The structure of the span depends not only on the limitations of the site but also on the elements rising up from the railway lines, which we wanted to integrate into the structure of the new bridge. The bridge, composed of double curvature beams, their curves varying from one side to the other, incorporates within itself elements of balance, rest, and contemplation. Here, public space and structure are integrated in the surface geometry of the project.
The sides of the wide walkway, opening up into a series of long curves, form alcoves on either side. These balconies follow the variations in inertia of the structure at right angles to the supports
to create a soft, continuous line along the sides of the bridge, both in elevation and plan. In combination with the curved arches, and Vierendeel beams with variable inertia, they give rigidity to the edges.

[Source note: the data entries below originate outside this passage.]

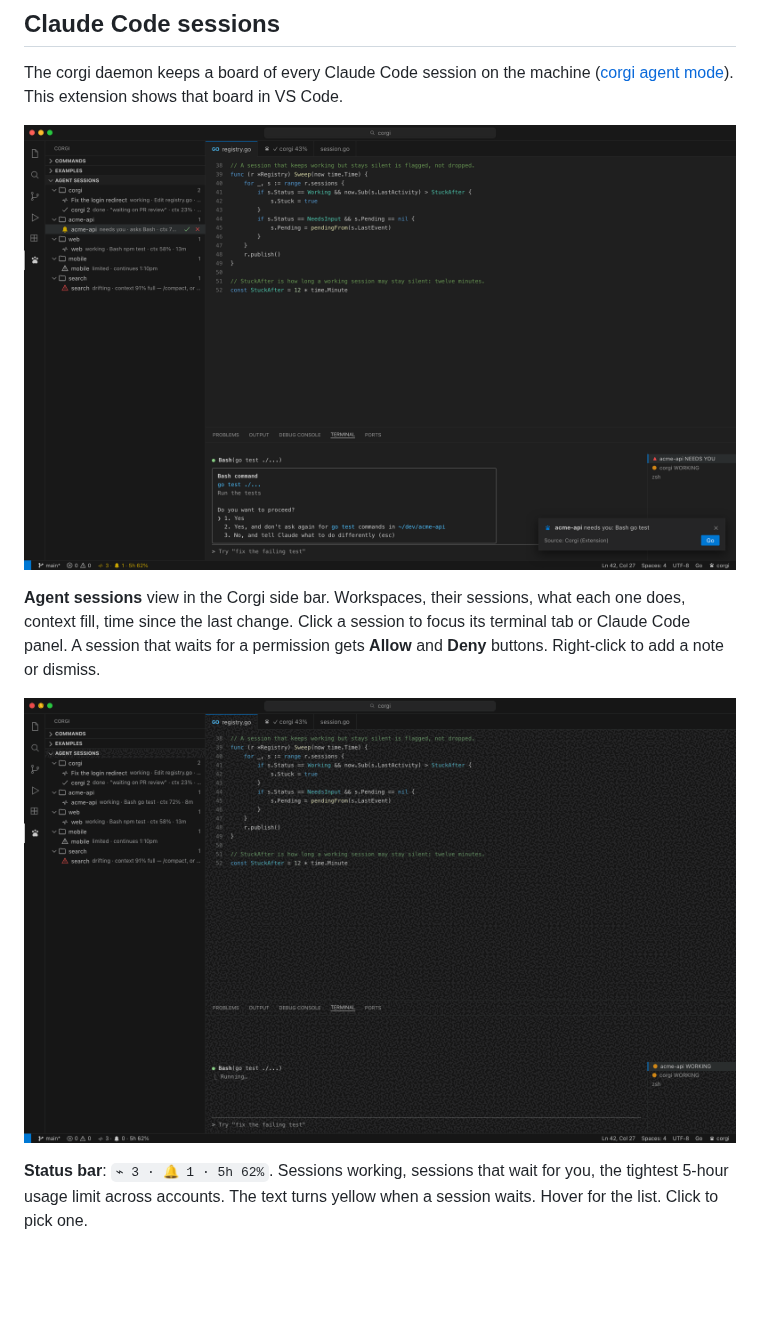
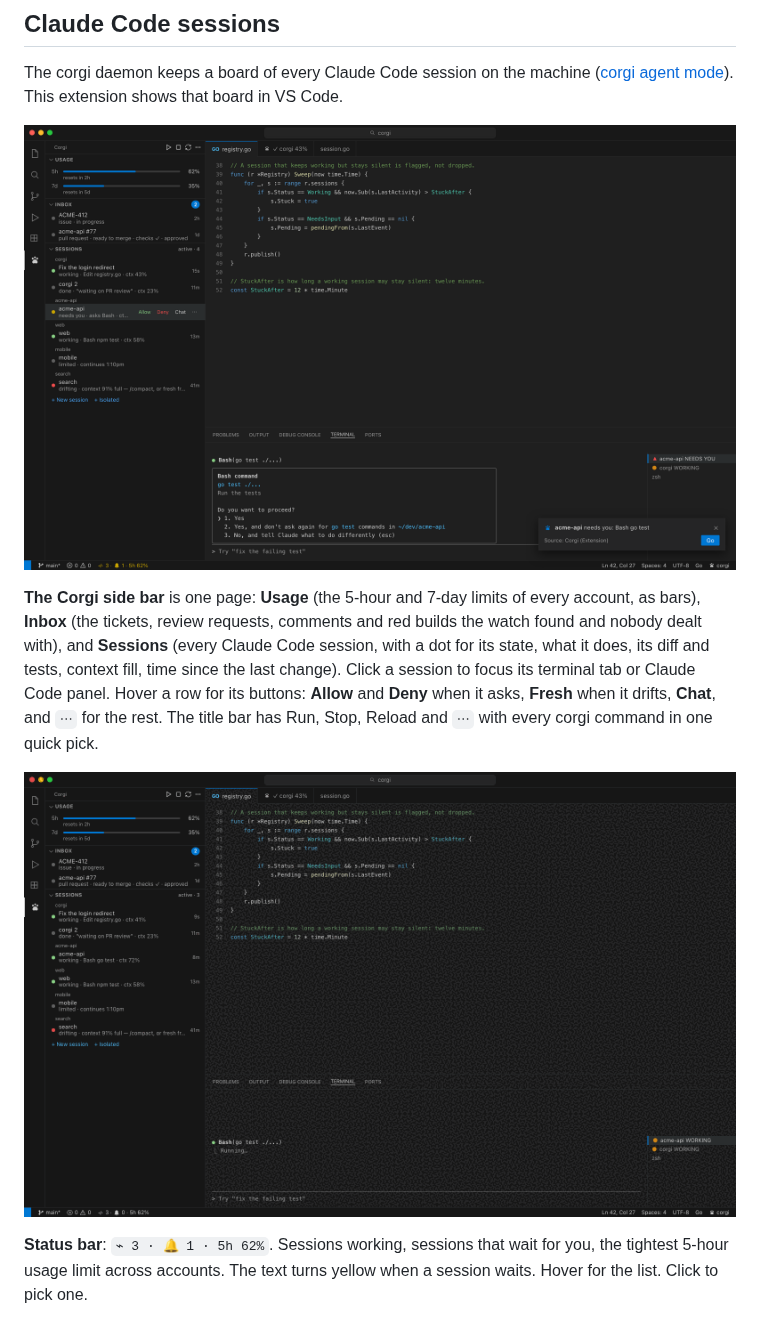
Before and after one commit to Andriiklymiuk/corgi_vscode_extension, a Markdown page: README.md, the part around one of its changes. GitHub-like rendering; pictures changed too: docs/media/story.gif, docs/media/window.png; blank space fills up the shorter version.

Commit message:
README: the new sidebar

```diff
--- a/README.md
+++ b/README.md
@@ -82,7 +82,11 @@ This extension shows that board in VS Code.
 
-**Agent sessions** view in the Corgi side bar. Workspaces, their sessions,
-what each one does, context fill, time since the last change. Click a
-session to focus its terminal tab or Claude Code panel. A session that waits
-for a permission gets **Allow** and **Deny** buttons. Right-click to add a
-note or dismiss.
+**The Corgi side bar** is one page: **Usage** (the 5-hour and 7-day
+limits of every account, as bars), **Inbox** (the tickets, review requests,
+comments and red builds the watch found and nobody dealt with), and
+**Sessions** (every Claude Code session, with a dot for its state, what it
+does, its diff and tests, context fill, time since the last change). Click
+a session to focus its terminal tab or Claude Code panel. Hover a row for
+its buttons: **Allow** and **Deny** when it asks, **Fresh** when it drifts,
+**Chat**, and `⋯` for the rest. The title bar has Run, Stop, Reload and `⋯`
+with every corgi command in one quick pick.
 
```
Also changed, not shown: other parts of README.md (+2 -2 lines), docs/media/quickpick.png, docs/media/sessions.png, docs/media/statusbar.png, docs/media/toast.png, 2 other files.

The two sides of the bridge are asymmetric and interlinking, delicate then open, curved then lightened, demonstrating the careful attention paid to the public space and the siting of the structure.
The link becomes a place.
Delicate and weightless, the bridge is open to the sky, the mesh of its surrounds arching up to allow light to filter through. The play of light passing through the mesh onto the walkway—with its east-west orientation—varies according to the time of day, changing our view of the infrastructure. The economy of materials and the elegant simplicity of design speak to the care and attention devoted to the development of this structure.
Thus from one end to the other of the footbridge, the project gives coherence to the different ways of crossing it and the rational constructed expression of its structure placed at the service of pedestrians and the public space.
The new footbridge belongs to the public space that is formed by creating a highly flexible urban landmark of different scales, respecting the needs of the pedestrians who cross it, who live there and have adopted it, but heedful also of its appearance from further off in the urban landscape that is here being transformed.
With its continuous and slender outline, its feet firmly planted in the universe of the city, the gently curved design of the new footbridge is warm and welcoming.